Student ambassador reflects on full circle university experience
Editor's note: This story is part of a series of profiles of notable spring 2022 graduates.
Before Mia Spanyers became an Arizona State University student, she visited the Tempe campus a few times from her hometown near Austin, Texas. During one of her visits, she had the opportunity to hear from a panel of student ambassadors in The College of Liberal Arts and Sciences. Now, four years later and nearing graduation, Spanyers is on the other side of the panel, serving as the president of The College Ambassadors.
“I remember when I was visiting I was really interested in the students who were telling their stories and doing panels and the tours and all that stuff,” Spanyers said. “I was always pretty interested in that sort of thing, so that definitely drew me in. Now I'm doing that for prospective students, which is nice.”
Along with serving as the president of The College Ambassadors, Spanyers also completed a research apprenticeship through the School of Human Evolution and Social Change at the Center for Archaeology and Society, where she had the opportunity to assist in the collection, investigation, standardization and reorganization of data that will be integrated into the center’s collections database.
This spring, Spanyers, a Barrett, The Honors College student, will graduate from The College with dual bachelor’s degrees in anthropology and mathematics. Here, she shares more about her experiences at ASU and what’s next for her.
Question: What was your “aha” moment when you realized you wanted to study mathematics and anthropology?
Answer: I didn't really have a program, field or subject that I was interested in studying when I was in high school. So I picked math because it was what I was good at. It was something I was always drawn to from a young age; I always excelled in my math classes. It wasn't until my second semester that I took a stats course, so that's where that concentration sort of came in and that kind of just felt right to me. I knew that I always had an inkling for statistics and it always just made sense to me.
With anthropology, it wasn't my initial concurrent degree. I actually added global health first. Starting my sophomore year, I started taking an Intro to Global Health course and other anthropology courses — that was another field that I was really interested in. I didn't necessarily want to be a doctor or anything, but I always found it very interesting and just wanted to see where that would take me. After that initial anthropology class I realized that I loved it so much and knew I definitely wanted to pursue it.
Q: Which professor taught you the most important lesson while at ASU?
A: I would say Katelyn Bolhofner. I think her class, which I took on the West campus, was by far my favorite class that I've taken. There have been so many incredible classes that I've taken, but with hers she really emphasized the importance of us understanding the material while having fun. She is a forensic anthropologist outside of being a professor, so all of the material that she was teaching is super interesting to her and she's really passionate about it. Her biggest takeaway for us to bring out of the class was just to find something that we felt like we resonated with or something that was interesting. There was definitely not a focus on grades or performing and doing perfectly. We had the space to pursue outside projects if we wanted to, or to stay after class in the lab to ask questions that were purely out of interest. Her expertise and the way she approaches education really resonated with me.

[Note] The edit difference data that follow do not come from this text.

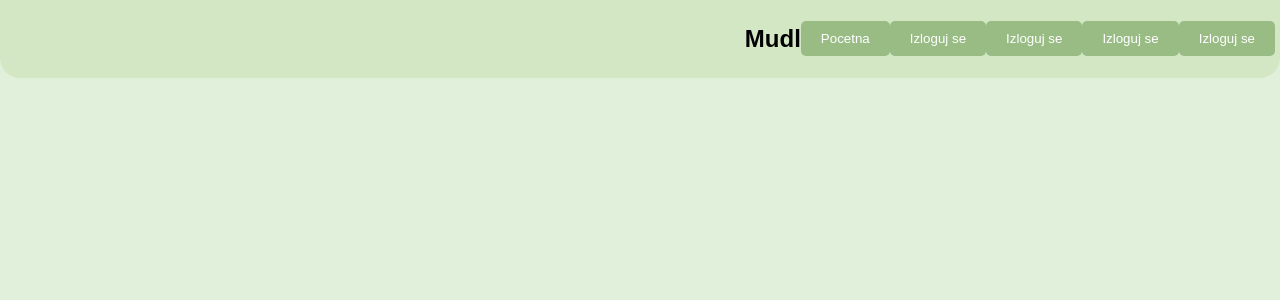
Repository: MarkoKillin/RazvojInformacionihSistemaProjekat
Page: http://localhost/MudlWeb/headers/admin_header.jsp
An editor plug-in stored every save of this project. The page is shown before and after a run of saves, followed by the edit.
The browser window is 1280 px wide. The pictures show the whole page.
The page is served by Tomcat 10. Other server files are loaded and not shown.

Above is the page before, as saved 2024-01-28 17:38:37.

### MudlWeb/src/main/webapp/headers/admin_header.jsp
<%@ page language="java" contentType="text/html; charset=UTF-8"
	pageEncoding="UTF-8"%>
<!DOCTYPE html>
<html lang="en">
<head>
<meta charset="UTF-8">
<meta name="viewport" content="width=device-width, initial-scale=1.0">
<title>Admin Mudl</title>
<link rel="stylesheet" type="text/css"
	href="${pageContext.request.contextPath}/css/styles.css">
</head>
<body>

	<header>
		<h2>Mudl</h2>
		<a href="/Mudl/admin/home"><button>Pocetna</button></a>
		<a href="/Mudl/logout"><button>Izloguj se</button></a>
		<a href="/Mudl/logout"><button>Izloguj se</button></a>
		<a href="/Mudl/logout"><button>Izloguj se</button></a>
		<a href="/Mudl/logout"><button>Izloguj se</button></a>

	</header>

</body>
</html>

### MudlWeb/src/main/webapp/css/styles.css
@charset "UTF-8";

:root {
	--primary-color: #E1F0DA;
	--secondary-color: #D4E7C5;
	--accent-color: #BFD8AF;
	--highlight-color: #99BC85;
}

body {
	font-family: 'Arial', sans-serif;
	background-color: var(--primary-color);
	color: black;
	height: 100vh;
	margin: 0%;
}

header {
	background-color: var(--secondary-color);
	padding: 5px;
	display: flex;
	justify-content: end;
	align-items: center;
	border-bottom-left-radius: 20px;
	border-bottom-right-radius: 20px;
}


footer {
	background-color: var(--secondary-color);
	padding: 10px;
	text-align: center;
	position: fixed;
	bottom: 0;
	width: 100%;
}


button {
	background-color: var(--highlight-color);
	color: white;
	padding: 10px 20px;
	border: none;
	border-radius: 5px;
	cursor: pointer;

}

button:hover {
	background-color: var(--primary-color);
	color: black;
}

After the next 2 saves:
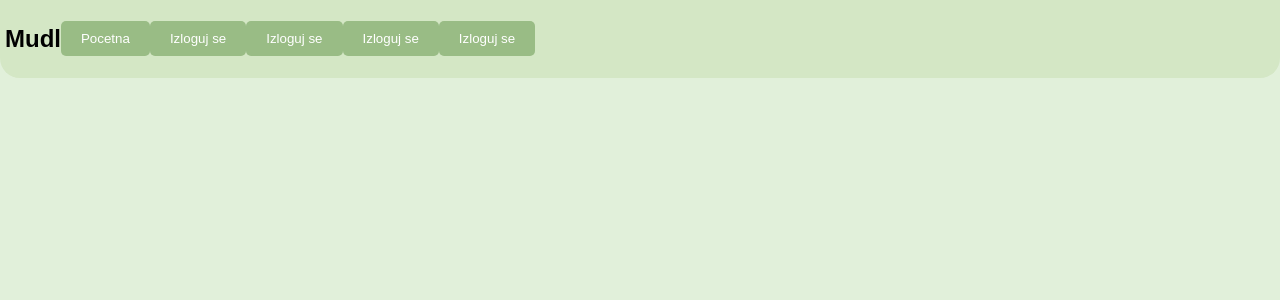
The 2 saves are shown as one change because they came seconds apart.
The last was saved 27 s later.
--- a/MudlWeb/src/main/webapp/css/styles.css
+++ b/MudlWeb/src/main/webapp/css/styles.css
@@ -19,12 +19,14 @@ header {
 	background-color: var(--secondary-color);
 	padding: 5px;
 	display: flex;
-	justify-content: end;
 	align-items: center;
 	border-bottom-left-radius: 20px;
 	border-bottom-right-radius: 20px;
 }
 
+header nav {
+	justify-content: end;
+}
 
 footer {
 	background-color: var(--secondary-color);
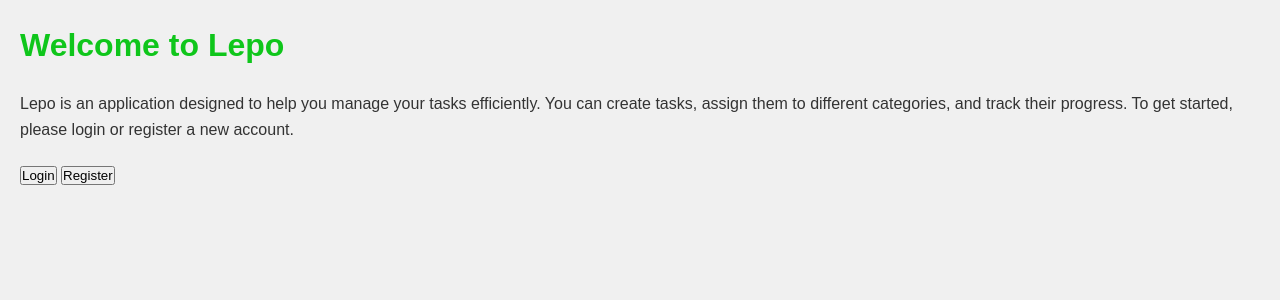
Repository: Javimetro/UniZen
Page: client/index.html
An editor plug-in stored every save of this project. The page is shown before and after the next save, followed by the edit.
The browser window is 1280 px wide. The pictures show the whole page.

Above is the page before, as saved 2024-03-12 18:34:50.

### client/index.html
<!DOCTYPE html>
<html lang="en">
<head>
  <meta charset="UTF-8">
  <meta name="viewport" content="width=device-width, initial-scale=1.0">
  <title>Lepo</title>
  <link rel="stylesheet" href="/src/styles/style.css"> <!-- Link to CSS file -->
  <link rel="icon" href="/assets/images/favicon.ico" type="image/x-icon">
</head>
<body>
  <h1 id="welcome"> Welcome to Lepo </h1>
  <p id="introduction">
    Lepo is an application designed to help you manage your tasks efficiently.
    You can create tasks, assign them to different categories, and track their progress.
    To get started, please login or register a new account.
  </p>
  <button id="login">Login</button>
  <button id="register">Register</button>

  <script type="module" src="/main.js"></script>
</body>
</html>

### client/src/styles/style.css
/* Basic Reset */
* {
  margin: 0;
  padding: 0;
  box-sizing: border-box;
}

body {
  font-family: 'Arial', sans-serif;
  background-color: #f0f0f0;
  color: #333;
  line-height: 1.6;
  padding: 20px;
}

h1 {
  color: #0fc61b;
  margin-bottom: 20px;
}



p {
  margin-bottom: 20px;
}

#kissaContainer {
  max-width: 800px;
  display: flex;
  flex-direction: column;
  margin: auto;
  background: #fff;
  padding: 20px;
  border-radius: 8px;
  box-shadow: 0 2px 4px rgba(0, 0, 0, 0.1);
}
.card-area {
  display: flex;
  flex-direction: row;
}
.card {
  display: flex; /* Use flexbox layout */
  border: 1px solid #ccc; /* Optional: Add border for visual separation */
  border-radius: 5px; /* Optional: Add border radius for rounded corners */
}

.card-img {
  flex: 1; /* Make the image container grow to fill available space */
  padding: 10px; /* Optional: Add padding for spacing */
}

.card-img img {
  width: 100%; /* Make the image fill the container */
  border-radius: 5px; /* Optional: Add border radius for rounded corners */
}

.card-diary {
  flex: 2; /* Make the diary entry container grow to fill available space */
  padding: 10px; /* Optional: Add padding for spacing */
}

### client/main.js
import '/src/styles/style.css';
//import createDiaryCards from '/src/utils/renderContainer.js';

// for adding the token to the storage of the browser: open devtools, console and add: localStorage.setItem('token', 'yourToken');  now browser nows the token and front end can get it from there. This is temporal. I should implement post form from frontend to back like: user.. password..
//////////////////////////////////
console.log('vamos')
//login redirect
document.addEventListener('DOMContentLoaded', function() {
  document.getElementById('login').addEventListener('click', function() {
    console.log(login)

    window.location.href = '/login.html';
  });
//register redirect
  document.getElementById('register').addEventListener('click', function() {
    window.location.href = '/register.html';
  });
});


//document.getElementById('fetch-diary').addEventListener('click', createDiaryCards);

document.addEventListener('DOMContentLoaded', function() {
  console.log('DOM fully loaded');
});

After the next save:
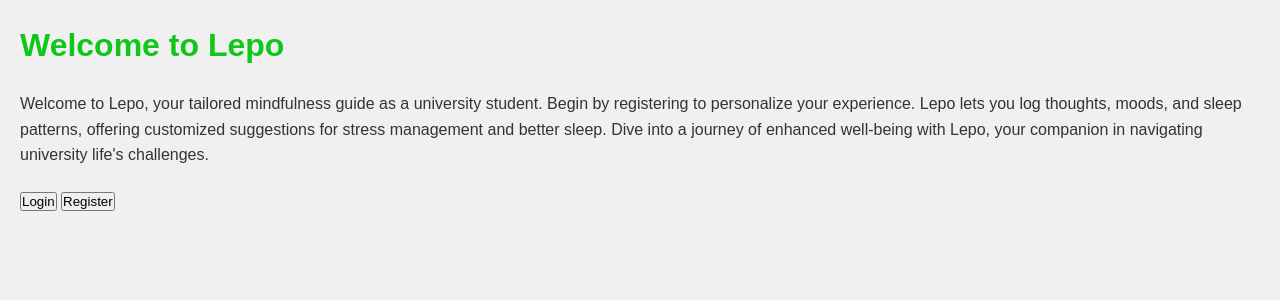
Saved 7 min 20 s later.
--- a/client/index.html
+++ b/client/index.html
@@ -10,9 +10,7 @@
 <body>
   <h1 id="welcome"> Welcome to Lepo </h1>
   <p id="introduction">
-    Lepo is an application designed to help you manage your tasks efficiently.
-    You can create tasks, assign them to different categories, and track their progress.
-    To get started, please login or register a new account.
+    Welcome to Lepo, your tailored mindfulness guide as a university student. Begin by registering to personalize your experience. Lepo lets you log thoughts, moods, and sleep patterns, offering customized suggestions for stress management and better sleep. Dive into a journey of enhanced well-being with Lepo, your companion in navigating university life's challenges.
   </p>
   <button id="login">Login</button>
   <button id="register">Register</button>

Q: Did you encounter any challenges? If so, how have you overcome them?
A: I would say COVID-19 is a big one. When it first happened, I was a sophomore and I ended up going home that semester in March right after spring break. I packed up, moved out of the dorms, and went home and finished the semester at home. That was rough — trying to finish my classes for the semester at home with the rest of my family was very difficult. But it definitely did teach me more about where I prefer to get work done, or that I don't like to do work in my room.
Making friends, especially in a new place that I am completely lost in, was overwhelming at the beginning. It was really great that I had one other person in my dorm freshman year who was also from out of state, so neither of us really knew anyone. But there were some moments that I broke out of my shell and went and sat at a table in the dining hall where I knew nobody and just sat and started a conversation with people, which is crazy out of my comfort zone.
There have been little things here and there that I've encountered that have caused minor hardships for me, but I think it all comes down to personal growth and learning experiences. I'm happy that I was able to have the opportunity to be an out-of-state student and explore Phoenix and Arizona.
Q: What’s the best piece of advice you’d give to those still in school?
A: I would say for those who are still in school, I think that it's really important to find one thing. Just one thing that you really like. School can be overwhelming for everyone, so I think finding one thing throughout your day that you look forward to, or that brings you joy or happiness, no matter how small it is. You also have to be kind to yourself, especially because of the time that we're in now. Go easy on yourself. It's okay to take breaks, it's OK to sleep, it's OK to eat, it's OK to exercise and to take a break and go on a walk.
Q: What are your plans after graduation?
A: My post-graduation plans are still up in the air. I am in the process of applying to a few online graduate school programs for data science. I definitely want to get my master's degree, whether that is this coming fall or semesters out from now. Whether I do a grad program or take a year off to travel or work, I am excited about it.